Metal Theft on the Rise

Theft of copper and other metals on the increase

The level of theft of metal claims from buildings (copper, brass, lead), theft of copper wire from railway lines, telecom installations etc. is again on the increase. Leading up the 2007 Global Financial Crisis (“GFC”), it was becoming a huge problem.

I was so concerned about the issue that I visited the offices of the Ecclesiastical Insurance in the UK. At the time of  my visit, I learnt that claims by churches due to theft of metal have risen dramatically. In 2003, there were just 10 claims. Since 2007, there have been 7,500 claims at a cost of an estimated £23m.
Losses in Australia and New Zealand were likewise on the increase. It was not just the cost of the metal but the damage done by the theives or damage caused by running taps, loss of communications, and the like.
After looking at ways to reduce the losses, the problem dissipated due to the GFC and the dramatic fall in commodity prices including the price of metals. Claims slowed down considerably as a result. It has all started to get serious again. In Switzerland, theives are even stealling brass cow bells. Visibility is poor in the hills and the cows wear the bells so they can hear the others and stay close together. The problem is that thieves have little trouble tracking the cows down as the bell rings every time they move and hundreds have been stolen. These thefts are one of the more bizarre examples of the soaring scrap metal thefts currently sweeping countries driven by the once again high global prices for metals.
As such, I have set out below a few largely common sense low-cost options, whilst others involve the use of more high-tech solutions at a greater cost that I learned on my visit to the insurer and from my own experience.
  • Make theft more difficult by removing any easy access onto building roofs, such as dumpsters or wheelie bins and tall trees located near to the building. (Approvals may be necessary from the  local authority.)
  • Store ladders in a secure place. This is particularly important when building works involving the use of scaffolding are taking place. (Insurers should be advised in advance of any building work being  undertaken. Non-disclosure of this material fact may well affect the  insurance cover.
  • Keep any gates locked and restrict vehicular access to the site.
  • Remove any easy means of transporting stolen goods, such as wheelbarrows and wheelie bins, to a secure place.
  • Maximise surveillance levels, including cutting  back tall trees and vegetation which could otherwise provide a screen to hide criminal activities.
  • Carry out regular checks of roofs so any theft of roofing materials is discovered before it rains and water enters the building
    causing further damage.
  • Encourage members of the local community to keep a vigilant eye on the building and to report any suspicious activity, particularly the unexpected arrival of workmen at the property,  immediately to the police.
  • Display a warning notice asking members of the  public to call the police if they see vans or workmen around the building between 6pm and 8am (or non-business/building hours) as they’re probably stealing the lead roof!
  • Apply anti-climb paint to drain pipes and roof guttering to restrict access to roofing. The paint should not be applied below a height of 2 metres and warning notices, highlighting its use, should be prominently displayed.
  • Protect the lower section of lightning conductor ribbons using a metal cage or sheath securely fixed to the building fabric.
  • Consider installing security lighting, particularly at roof-level where metal roof coverings are present. (Please double check if consent is required to do this with the local authority.)
  • Consider installing a Closed Circuit Television  (“CCTV”) system with adequate monitoring and recording and display prominent warning notices around the premises or building site.

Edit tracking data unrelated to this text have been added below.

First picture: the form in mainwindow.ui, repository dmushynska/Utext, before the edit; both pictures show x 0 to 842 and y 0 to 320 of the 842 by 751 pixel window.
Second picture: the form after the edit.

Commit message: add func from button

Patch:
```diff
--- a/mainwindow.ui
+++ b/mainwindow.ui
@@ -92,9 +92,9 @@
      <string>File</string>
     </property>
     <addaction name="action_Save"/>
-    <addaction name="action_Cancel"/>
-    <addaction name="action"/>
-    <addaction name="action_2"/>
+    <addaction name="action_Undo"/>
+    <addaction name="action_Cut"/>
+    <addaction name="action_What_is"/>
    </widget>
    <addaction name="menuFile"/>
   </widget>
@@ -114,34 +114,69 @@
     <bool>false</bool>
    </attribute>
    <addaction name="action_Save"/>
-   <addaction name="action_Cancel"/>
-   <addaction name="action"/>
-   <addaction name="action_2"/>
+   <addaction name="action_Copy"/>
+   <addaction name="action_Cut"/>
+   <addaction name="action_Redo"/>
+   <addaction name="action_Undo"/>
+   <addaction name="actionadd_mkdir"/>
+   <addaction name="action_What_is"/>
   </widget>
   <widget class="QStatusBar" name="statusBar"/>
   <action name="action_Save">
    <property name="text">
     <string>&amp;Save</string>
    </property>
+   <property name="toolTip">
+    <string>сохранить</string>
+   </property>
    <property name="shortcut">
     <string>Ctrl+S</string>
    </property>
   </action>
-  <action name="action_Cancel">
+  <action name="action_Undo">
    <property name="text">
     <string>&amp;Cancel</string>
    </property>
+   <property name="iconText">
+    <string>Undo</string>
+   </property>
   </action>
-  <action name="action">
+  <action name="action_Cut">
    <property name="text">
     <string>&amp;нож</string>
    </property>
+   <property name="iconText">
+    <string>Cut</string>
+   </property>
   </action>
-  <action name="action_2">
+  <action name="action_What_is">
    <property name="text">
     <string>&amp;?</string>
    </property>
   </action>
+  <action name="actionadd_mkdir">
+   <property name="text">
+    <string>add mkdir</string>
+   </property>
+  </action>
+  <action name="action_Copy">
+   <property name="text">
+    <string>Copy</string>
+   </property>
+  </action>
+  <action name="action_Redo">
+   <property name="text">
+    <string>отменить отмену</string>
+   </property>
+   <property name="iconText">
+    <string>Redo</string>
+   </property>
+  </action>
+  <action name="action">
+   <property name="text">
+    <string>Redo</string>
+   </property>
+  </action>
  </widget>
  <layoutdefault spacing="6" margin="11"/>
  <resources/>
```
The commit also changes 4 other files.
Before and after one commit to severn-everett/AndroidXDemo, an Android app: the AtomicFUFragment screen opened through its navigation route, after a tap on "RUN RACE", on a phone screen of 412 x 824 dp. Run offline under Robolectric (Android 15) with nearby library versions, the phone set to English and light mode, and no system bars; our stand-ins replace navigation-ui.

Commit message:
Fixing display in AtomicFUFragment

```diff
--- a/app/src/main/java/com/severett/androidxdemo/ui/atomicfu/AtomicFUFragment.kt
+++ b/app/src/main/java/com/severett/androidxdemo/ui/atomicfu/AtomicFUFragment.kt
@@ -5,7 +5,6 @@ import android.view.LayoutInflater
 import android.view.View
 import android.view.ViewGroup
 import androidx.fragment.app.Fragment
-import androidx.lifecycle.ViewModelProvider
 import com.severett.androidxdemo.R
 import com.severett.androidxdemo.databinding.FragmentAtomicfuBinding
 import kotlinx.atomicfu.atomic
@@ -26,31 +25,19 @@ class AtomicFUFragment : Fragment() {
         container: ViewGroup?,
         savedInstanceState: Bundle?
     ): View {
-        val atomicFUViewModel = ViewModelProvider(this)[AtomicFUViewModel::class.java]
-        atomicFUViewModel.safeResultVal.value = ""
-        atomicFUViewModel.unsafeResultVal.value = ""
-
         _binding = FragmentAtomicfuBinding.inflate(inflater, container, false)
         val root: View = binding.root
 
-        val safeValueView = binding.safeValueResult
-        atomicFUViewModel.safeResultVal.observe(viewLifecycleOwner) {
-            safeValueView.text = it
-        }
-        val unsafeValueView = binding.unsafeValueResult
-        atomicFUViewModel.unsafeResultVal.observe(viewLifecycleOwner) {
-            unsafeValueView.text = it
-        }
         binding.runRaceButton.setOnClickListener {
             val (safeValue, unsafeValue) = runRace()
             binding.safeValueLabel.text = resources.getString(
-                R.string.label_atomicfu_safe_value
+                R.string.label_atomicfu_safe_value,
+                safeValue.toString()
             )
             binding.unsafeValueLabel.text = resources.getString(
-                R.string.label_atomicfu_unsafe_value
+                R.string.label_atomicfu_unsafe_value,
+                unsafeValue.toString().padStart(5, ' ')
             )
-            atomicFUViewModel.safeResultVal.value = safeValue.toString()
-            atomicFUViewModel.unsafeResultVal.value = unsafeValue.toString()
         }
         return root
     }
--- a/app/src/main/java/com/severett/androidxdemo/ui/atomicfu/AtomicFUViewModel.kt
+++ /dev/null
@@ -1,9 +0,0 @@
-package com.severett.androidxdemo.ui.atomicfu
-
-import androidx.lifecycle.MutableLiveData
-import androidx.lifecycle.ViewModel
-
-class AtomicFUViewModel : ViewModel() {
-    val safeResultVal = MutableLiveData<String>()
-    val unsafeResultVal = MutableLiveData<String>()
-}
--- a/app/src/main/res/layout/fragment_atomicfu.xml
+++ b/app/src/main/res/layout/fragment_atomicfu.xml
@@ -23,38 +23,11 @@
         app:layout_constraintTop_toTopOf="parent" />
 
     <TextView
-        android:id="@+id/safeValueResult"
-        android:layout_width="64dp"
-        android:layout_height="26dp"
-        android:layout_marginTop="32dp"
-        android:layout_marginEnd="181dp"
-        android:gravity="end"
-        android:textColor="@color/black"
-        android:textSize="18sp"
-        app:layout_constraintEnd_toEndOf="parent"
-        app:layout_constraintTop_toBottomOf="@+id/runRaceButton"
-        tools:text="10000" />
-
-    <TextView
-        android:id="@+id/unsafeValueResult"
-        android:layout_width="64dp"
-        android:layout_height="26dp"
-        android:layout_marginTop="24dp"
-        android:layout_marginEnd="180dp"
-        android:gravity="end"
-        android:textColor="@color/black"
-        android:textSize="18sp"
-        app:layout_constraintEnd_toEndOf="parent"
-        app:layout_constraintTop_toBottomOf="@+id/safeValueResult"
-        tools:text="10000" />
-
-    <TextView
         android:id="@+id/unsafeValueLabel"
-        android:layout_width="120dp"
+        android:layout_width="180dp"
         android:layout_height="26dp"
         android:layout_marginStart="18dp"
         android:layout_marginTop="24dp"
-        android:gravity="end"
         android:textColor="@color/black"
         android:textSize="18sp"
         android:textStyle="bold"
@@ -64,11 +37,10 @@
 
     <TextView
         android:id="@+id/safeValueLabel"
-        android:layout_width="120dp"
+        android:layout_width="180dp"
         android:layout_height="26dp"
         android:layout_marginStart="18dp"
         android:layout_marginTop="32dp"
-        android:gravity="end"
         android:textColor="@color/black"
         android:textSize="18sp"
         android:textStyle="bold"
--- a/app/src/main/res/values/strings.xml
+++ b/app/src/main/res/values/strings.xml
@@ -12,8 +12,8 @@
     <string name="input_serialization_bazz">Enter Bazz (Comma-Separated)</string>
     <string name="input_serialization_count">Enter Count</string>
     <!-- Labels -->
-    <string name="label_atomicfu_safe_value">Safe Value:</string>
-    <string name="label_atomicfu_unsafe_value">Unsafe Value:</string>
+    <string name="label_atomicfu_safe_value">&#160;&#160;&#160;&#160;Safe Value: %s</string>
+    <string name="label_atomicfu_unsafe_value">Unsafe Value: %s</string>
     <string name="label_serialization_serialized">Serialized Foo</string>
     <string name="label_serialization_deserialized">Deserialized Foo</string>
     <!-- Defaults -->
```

One last piece of advice; thieves often return and steal the materials delivered to resinstate the first loss or wait till it is replaced and repeat the theft. While it is better to increase security before any loss, it should be installed before any replacement is done.

3 responses to “Metal Theft on the Rise”

  1. […] On the issue of Theft of Metals (5th February 2012) […]

  2. John says:

    Really superb information can be found on this weblog.

  3. f2p mmo says:

    Hey there from across the ocean! This is just what I was looking for, and you got it right. Thanks

Leave a Reply